BTR: So you’re from California, but you live in Tennessee. I’m from Pittsburgh but live in NYC and have this confusing pull between both cities. How do you figure out which city your heart lies?
BD: Good question—I think about this often. Nashville is an amazing city for numerous reasons, but I’m not sure I would live here without music being as big a part of my life as it is. The affordable cost of living and constantly evolving music scene is unlike anywhere else in the country that I have found. It’s funny, because I have always felt like Lasso Spells’ music is much more in line with the West and East Coasts. The West Coast ‘60s psych and NYC late ‘60s/’70s music history is near and dear to my heart. Not to mention the great bands currently coming from both coasts. But California is definitely where the heart lies.
BTR: What kind of music did you grow up listening to? How has your music taste evolved?
BD: My parents were hippies who grew up in Southern California—so you can imagine that my earliest memories of records being spun were The Doors, Neil Young, Pink Floyd and Steve Miller Band. My Father is a lover of blues and country music as well. It’s funny because I actually know far more about ‘60s and ‘70s music than they do. Most of my young years were heavily into skate punk and grunge. It was the music that was most around in the 90s. I didn’t start playing music till I was 20 years old, so the past 10-plus years have been the most evolving time for me musically. I think the most noticeable evolution in music taste has been my love and appreciation for country music.
BTR: How was the transition from playing in a band to doing your own thing been like for you?
BD: The last band I played in full-time was a great band called Ranch Ghost. It was a great experience, but I put every ounce of my personal artistic output into it. That left almost nothing for myself. It’s a great experience being part of something like that and not really having to worry about much more than playing your instrument. At the end of the day though, I am most happy with being involved in every aspect and writing/performing my own music.
BTR: What else does Lasso Spells have in store for the future?
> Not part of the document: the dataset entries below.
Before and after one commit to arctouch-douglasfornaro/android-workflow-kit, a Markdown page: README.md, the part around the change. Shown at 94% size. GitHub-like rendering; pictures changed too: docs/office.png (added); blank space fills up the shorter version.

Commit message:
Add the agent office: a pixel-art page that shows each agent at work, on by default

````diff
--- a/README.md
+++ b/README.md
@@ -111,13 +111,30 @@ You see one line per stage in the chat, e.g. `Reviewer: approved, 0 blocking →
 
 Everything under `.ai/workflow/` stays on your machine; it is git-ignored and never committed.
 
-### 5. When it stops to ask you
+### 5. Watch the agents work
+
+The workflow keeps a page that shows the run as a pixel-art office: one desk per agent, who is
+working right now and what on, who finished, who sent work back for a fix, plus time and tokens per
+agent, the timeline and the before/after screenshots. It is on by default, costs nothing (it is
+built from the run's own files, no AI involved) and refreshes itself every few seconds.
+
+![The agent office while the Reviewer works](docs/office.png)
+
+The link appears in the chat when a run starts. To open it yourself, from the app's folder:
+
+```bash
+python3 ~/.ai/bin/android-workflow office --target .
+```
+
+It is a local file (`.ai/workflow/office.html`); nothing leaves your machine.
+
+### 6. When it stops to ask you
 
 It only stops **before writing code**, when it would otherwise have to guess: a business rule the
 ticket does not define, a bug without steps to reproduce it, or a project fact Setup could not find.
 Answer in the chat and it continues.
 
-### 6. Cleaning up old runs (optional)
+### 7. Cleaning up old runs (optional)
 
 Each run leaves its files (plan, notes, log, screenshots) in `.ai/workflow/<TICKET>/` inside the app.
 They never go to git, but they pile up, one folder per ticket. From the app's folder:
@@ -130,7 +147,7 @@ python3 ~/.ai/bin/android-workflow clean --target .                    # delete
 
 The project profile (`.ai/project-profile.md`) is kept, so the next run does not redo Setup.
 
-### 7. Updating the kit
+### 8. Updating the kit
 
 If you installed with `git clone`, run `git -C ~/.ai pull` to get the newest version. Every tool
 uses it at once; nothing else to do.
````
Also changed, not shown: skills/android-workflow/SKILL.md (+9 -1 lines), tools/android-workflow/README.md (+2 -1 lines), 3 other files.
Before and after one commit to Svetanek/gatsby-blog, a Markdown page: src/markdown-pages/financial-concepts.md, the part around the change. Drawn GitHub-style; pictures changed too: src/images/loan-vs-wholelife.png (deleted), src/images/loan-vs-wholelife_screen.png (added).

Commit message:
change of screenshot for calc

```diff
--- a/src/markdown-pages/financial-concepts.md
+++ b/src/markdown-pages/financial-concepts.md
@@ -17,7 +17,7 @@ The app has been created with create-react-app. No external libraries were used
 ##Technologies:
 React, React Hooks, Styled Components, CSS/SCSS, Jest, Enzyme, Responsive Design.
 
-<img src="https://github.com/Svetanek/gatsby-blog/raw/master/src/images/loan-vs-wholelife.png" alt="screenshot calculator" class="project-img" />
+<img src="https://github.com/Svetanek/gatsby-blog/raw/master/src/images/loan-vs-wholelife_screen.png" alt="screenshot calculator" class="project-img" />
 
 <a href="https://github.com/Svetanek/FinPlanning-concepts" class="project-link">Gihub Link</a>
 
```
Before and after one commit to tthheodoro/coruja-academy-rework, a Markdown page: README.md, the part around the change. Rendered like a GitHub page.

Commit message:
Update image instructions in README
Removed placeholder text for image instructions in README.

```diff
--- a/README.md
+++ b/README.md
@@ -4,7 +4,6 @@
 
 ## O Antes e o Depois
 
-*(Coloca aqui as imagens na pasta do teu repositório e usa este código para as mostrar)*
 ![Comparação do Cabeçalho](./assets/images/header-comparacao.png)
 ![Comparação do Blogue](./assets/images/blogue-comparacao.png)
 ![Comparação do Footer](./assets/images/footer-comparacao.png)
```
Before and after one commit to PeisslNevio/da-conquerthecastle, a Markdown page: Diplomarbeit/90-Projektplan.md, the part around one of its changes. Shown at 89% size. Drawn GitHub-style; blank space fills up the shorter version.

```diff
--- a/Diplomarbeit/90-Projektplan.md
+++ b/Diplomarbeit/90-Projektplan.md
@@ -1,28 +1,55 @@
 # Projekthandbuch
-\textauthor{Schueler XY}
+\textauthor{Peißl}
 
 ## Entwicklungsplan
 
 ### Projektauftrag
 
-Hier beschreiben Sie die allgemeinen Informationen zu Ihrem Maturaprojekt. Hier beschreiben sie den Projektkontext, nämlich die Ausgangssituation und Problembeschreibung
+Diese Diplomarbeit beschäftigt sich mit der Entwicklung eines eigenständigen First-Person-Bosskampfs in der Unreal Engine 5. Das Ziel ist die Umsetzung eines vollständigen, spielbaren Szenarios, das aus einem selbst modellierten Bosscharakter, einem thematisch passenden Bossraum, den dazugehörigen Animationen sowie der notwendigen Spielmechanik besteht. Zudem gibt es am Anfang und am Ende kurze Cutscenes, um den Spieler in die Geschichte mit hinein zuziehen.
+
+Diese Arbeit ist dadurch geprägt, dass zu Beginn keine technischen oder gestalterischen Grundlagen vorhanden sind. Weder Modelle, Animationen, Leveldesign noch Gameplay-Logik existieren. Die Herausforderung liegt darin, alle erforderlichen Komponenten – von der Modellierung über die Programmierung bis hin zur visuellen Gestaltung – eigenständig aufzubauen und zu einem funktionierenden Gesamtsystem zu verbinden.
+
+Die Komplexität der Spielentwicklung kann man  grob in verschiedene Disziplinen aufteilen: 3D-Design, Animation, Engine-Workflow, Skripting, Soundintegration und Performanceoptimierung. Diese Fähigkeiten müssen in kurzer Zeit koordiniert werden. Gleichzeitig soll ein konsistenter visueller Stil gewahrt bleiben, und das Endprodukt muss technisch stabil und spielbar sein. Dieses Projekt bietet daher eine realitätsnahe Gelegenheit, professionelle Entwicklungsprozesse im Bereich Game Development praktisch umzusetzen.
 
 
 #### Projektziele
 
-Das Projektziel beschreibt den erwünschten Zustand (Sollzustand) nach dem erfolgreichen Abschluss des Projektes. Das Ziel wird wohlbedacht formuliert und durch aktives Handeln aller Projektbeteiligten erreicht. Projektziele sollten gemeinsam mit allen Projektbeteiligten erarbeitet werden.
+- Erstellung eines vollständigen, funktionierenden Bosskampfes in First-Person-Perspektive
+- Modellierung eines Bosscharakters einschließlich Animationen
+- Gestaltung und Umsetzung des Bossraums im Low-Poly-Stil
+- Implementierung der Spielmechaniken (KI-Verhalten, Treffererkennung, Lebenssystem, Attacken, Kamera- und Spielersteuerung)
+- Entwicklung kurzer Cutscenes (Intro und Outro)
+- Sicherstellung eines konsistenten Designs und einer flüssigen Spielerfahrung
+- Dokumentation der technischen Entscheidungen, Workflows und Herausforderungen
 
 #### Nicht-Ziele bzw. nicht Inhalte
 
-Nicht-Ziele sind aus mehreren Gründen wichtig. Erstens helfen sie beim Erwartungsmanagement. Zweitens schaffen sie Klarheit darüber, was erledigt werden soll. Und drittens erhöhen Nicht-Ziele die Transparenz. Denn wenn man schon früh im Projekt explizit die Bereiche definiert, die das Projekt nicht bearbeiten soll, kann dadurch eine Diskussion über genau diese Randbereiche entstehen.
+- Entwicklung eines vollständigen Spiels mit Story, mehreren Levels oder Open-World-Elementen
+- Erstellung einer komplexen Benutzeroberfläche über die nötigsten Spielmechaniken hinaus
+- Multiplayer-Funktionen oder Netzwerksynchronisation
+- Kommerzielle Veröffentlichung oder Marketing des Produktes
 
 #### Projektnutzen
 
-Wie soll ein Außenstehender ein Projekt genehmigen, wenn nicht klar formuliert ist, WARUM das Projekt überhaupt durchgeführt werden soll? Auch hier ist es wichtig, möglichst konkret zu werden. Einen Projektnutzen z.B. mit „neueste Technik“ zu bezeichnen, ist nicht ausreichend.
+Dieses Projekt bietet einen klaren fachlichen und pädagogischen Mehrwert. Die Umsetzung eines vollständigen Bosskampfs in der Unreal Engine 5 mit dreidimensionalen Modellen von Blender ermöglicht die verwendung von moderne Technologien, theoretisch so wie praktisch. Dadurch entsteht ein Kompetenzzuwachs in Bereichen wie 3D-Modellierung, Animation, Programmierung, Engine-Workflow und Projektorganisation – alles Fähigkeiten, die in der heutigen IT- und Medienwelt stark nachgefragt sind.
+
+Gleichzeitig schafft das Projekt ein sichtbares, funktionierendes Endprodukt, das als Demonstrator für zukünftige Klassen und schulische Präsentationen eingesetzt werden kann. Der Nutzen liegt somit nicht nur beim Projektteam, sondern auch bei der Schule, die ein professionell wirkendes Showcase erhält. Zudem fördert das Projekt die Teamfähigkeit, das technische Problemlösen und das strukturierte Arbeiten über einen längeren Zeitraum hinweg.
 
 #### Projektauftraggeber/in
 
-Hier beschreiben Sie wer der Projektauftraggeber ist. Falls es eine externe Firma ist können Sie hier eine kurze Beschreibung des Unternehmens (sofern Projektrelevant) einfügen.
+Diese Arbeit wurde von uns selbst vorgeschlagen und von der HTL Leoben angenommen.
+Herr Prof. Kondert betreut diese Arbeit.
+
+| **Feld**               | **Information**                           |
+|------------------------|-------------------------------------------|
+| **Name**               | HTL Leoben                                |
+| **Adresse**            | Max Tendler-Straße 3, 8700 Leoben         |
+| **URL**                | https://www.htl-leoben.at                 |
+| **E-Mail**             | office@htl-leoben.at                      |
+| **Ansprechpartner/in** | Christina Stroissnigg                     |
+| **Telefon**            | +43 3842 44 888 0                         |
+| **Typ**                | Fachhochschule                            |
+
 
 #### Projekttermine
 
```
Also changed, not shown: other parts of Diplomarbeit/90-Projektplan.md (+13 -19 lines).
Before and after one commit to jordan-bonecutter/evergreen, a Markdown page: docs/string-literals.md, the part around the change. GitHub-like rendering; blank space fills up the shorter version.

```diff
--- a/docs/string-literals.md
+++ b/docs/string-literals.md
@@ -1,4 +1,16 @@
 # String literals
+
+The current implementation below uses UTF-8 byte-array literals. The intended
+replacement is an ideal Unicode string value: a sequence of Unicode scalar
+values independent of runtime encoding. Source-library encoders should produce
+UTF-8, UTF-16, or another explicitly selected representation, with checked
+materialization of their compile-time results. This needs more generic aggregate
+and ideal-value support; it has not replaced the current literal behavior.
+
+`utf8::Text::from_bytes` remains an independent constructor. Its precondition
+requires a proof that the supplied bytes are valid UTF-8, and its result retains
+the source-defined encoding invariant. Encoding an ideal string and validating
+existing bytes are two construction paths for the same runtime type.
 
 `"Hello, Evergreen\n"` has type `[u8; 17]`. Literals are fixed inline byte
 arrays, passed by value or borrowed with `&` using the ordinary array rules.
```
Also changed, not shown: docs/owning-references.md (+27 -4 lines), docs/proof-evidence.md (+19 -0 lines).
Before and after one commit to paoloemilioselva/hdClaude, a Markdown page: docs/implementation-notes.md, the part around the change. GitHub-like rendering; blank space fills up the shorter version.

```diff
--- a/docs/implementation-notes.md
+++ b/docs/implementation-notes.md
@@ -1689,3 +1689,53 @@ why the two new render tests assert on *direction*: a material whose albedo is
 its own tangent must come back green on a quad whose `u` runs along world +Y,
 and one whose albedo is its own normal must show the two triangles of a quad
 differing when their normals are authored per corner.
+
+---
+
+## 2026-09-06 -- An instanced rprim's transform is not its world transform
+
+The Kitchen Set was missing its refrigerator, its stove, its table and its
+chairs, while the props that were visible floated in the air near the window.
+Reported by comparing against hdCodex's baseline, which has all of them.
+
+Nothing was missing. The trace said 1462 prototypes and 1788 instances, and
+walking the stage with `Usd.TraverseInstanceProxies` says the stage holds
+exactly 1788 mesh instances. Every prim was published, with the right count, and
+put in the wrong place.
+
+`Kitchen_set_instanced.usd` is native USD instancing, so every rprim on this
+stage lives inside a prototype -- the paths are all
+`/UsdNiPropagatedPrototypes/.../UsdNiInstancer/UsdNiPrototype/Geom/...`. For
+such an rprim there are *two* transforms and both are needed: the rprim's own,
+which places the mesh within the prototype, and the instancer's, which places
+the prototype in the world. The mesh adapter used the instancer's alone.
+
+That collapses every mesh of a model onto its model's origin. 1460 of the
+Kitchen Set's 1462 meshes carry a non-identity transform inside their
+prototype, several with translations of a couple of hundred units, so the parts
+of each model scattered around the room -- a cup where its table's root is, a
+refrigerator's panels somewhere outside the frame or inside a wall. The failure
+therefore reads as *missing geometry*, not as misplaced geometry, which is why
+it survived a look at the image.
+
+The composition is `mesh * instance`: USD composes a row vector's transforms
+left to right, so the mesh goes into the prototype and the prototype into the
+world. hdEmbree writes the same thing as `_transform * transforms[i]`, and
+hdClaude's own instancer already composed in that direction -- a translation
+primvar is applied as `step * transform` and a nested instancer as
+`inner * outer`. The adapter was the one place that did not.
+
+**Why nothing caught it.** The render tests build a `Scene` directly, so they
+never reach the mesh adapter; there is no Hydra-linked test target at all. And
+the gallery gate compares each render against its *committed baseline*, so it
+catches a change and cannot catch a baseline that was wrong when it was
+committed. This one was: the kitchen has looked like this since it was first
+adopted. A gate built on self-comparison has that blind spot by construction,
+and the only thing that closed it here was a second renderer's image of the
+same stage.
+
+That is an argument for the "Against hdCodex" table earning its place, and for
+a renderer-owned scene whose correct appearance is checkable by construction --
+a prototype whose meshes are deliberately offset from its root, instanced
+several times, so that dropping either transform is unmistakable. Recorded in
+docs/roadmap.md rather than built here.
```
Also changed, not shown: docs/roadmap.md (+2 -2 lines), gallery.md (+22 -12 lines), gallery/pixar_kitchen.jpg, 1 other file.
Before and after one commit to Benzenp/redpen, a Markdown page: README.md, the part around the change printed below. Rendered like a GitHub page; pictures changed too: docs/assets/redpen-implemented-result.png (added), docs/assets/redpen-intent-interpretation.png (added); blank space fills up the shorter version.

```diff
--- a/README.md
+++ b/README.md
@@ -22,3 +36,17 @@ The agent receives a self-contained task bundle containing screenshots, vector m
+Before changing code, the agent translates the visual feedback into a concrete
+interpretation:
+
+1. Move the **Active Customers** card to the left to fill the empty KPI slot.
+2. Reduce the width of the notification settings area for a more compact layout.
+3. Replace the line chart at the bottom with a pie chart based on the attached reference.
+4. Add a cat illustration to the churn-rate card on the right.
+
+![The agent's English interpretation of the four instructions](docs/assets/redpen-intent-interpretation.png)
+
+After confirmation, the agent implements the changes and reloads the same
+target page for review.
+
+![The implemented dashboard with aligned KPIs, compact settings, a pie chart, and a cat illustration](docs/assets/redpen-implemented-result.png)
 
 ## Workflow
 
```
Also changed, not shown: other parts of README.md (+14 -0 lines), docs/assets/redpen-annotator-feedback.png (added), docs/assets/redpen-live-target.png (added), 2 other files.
BD: Writing, recording and performing new music will forever be the main goal. I would love to get overseas and play in different countries. We have a new video for our single “Be What You Want” coming out early November and a split 7-inch record with a great Seattle band called Forest Ray coming out early 2019.